JASON DOWLINGMay 31, 2010
COUNCILS could lose some of their planning powers to a city-wide planning authority, under one of several proposals from an influential business think tank.
The Committee for Melbourne, of which The Age is a member, has released the first of a series of reports on planning Melbourne’s future that argues a long-term vision must address the ”ultimate land size and physical shape of our city”.
The report, to be launched tonight, calls for community debate on a new ”governance structure” for planning, and questions the role of councils in planning.
It argues local councils, elected by local constituents, are not well positioned to deliver strategic planning policy in the best interest of the whole of Melbourne: ”The job of the mayor and councillors of local government councils is to service their local community, not greater Melbourne. It is impossible therefore, to expect the greater good of metropolitan Melbourne to be served by this tier of government, particularly for a city growing well beyond 5 million,” the report notes.

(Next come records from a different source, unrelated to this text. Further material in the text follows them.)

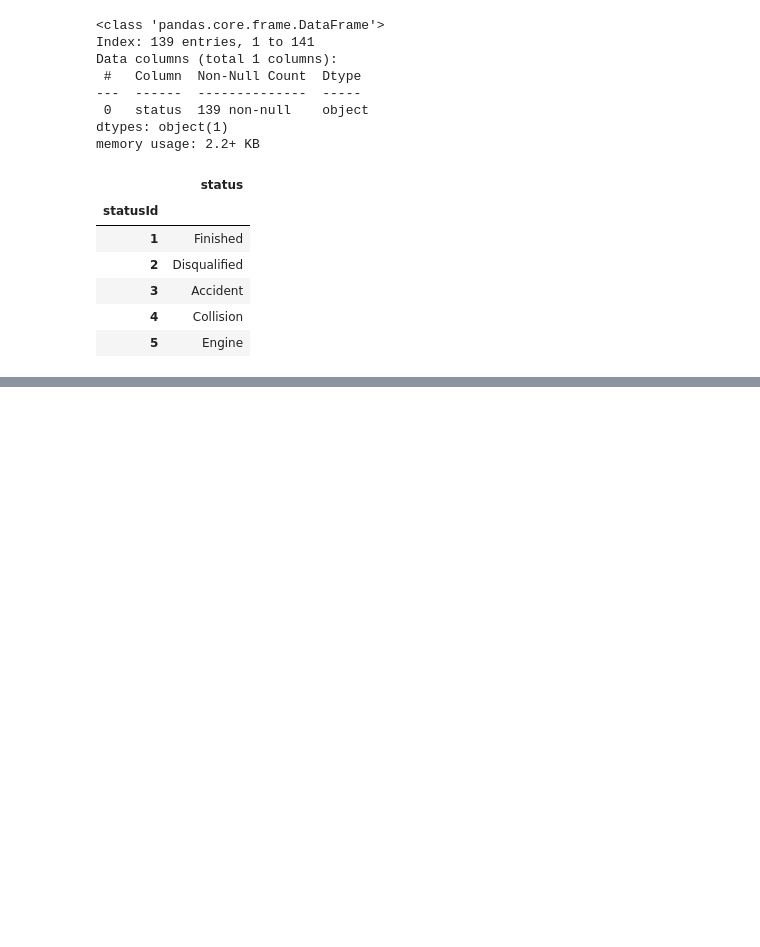
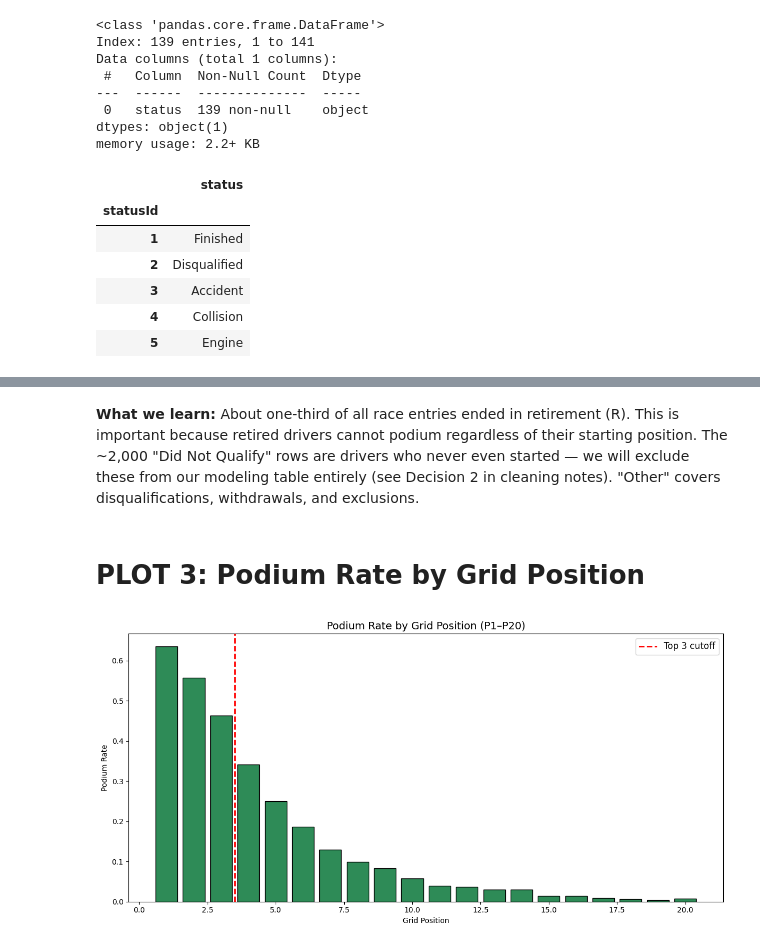
Before and after one commit to youssefyouki/team_12-acl-project-F1-predictoion, a Jupyter notebook: f1-prediction.ipynb, the cells around one changed output, grey strips where cells are left out. Drawn from its saved outputs; the diff is of its cells as text; code cells hidden in the pictures; blank space fills up the shorter version.

```diff
--- a/f1-prediction.ipynb
+++ b/f1-prediction.ipynb
@@ -369,0 +546,27 @@ memory usage: 2.2+ KB
+# %% [markdown]
+**What we learn:** About one-third of all race entries ended in retirement (R).
+This is important because retired drivers cannot podium regardless of their
+starting position. The ~2,000 "Did Not Qualify" rows are drivers who never
+even started — we will exclude these from our modeling table entirely
+(see Decision 2 in cleaning notes). "Other" covers disqualifications,
+withdrawals, and exclusions.
+# %% [markdown]
+# PLOT 3: Podium Rate by Grid Position
+# %%
+results_with_year = results_df.merge(races_df[['year']], left_on='raceId', right_index=True)
+results_with_year['podium'] = (results_with_year['positionOrder'] <= 3)
+
+grid_podium = (results_with_year[results_with_year['grid'].between(1, 20)]
+               .groupby('grid')['podium'].mean())
+
+fig, ax = plt.subplots(figsize=(12, 6))
+ax.bar(grid_podium.index, grid_podium.values, color='seagreen', edgecolor='black')
+ax.set_title('Podium Rate by Grid Position (P1–P20)', fontsize=14)
+ax.set_xlabel('Grid Position')
+ax.set_ylabel('Podium Rate')
+ax.axvline(x=3.5, color='red', linestyle='--', linewidth=2, label='Top 3 cutoff')
+ax.legend(fontsize=12)
+plt.tight_layout()
+plt.show()
+# %% [output]
+[figure, added]
```
Also changed, not shown: parts of 24 cells of this notebook.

Municipal Association of Victoria president Bill McArthur said the committee’s finding was a ”simplistic view, far removed from reality”.
”Councils have extensive and long-established mechanisms to collaborate across municipal boundaries,” he said.
The report calls for community debate on new governance arrangements for planning. ”We believe that before a structure can be proposed (be it a Greater Melbourne Council, a Minister for Melbourne, a non-political authority such as the old Melbourne and Metropolitan Board of Works, a refinement of the status quo, or a completely new system), the community must first come together to debate the problems and agree on … a new model for governance”.
The report includes contributions from the state planning and transport departments, as well as the Growth Areas Authority. Arguing that it is inevitable that Melbourne will continue to grow, the report calls for an agreed vision for Melbourne, including on the size of the city and suburban housing density.
The report comes as State Parliament prepares to expand Melbourne by 43,600 hectares in response to rapid population growth – the latest expansion of the urban growth ”boundary”, first set in 2003. Geographically, Melbourne is one of the world’s biggest cities, stretching 100 kilometres east to west.
The chief executive of the Committee for Melbourne, Andrew MacLeod, denied the the committee was suggesting sidelining councils on planning.
”No, what we are saying is there needs to be a visionary planning and implementation mechanism, but we are not going out to say what that mechanism should be,” he said.
On Thursday, The Age will hold a forum as a part of its Project Melbourne series on planning Melbourne’s future. The forum, between 10 and 11.30am, will be streamed live on theage.com.au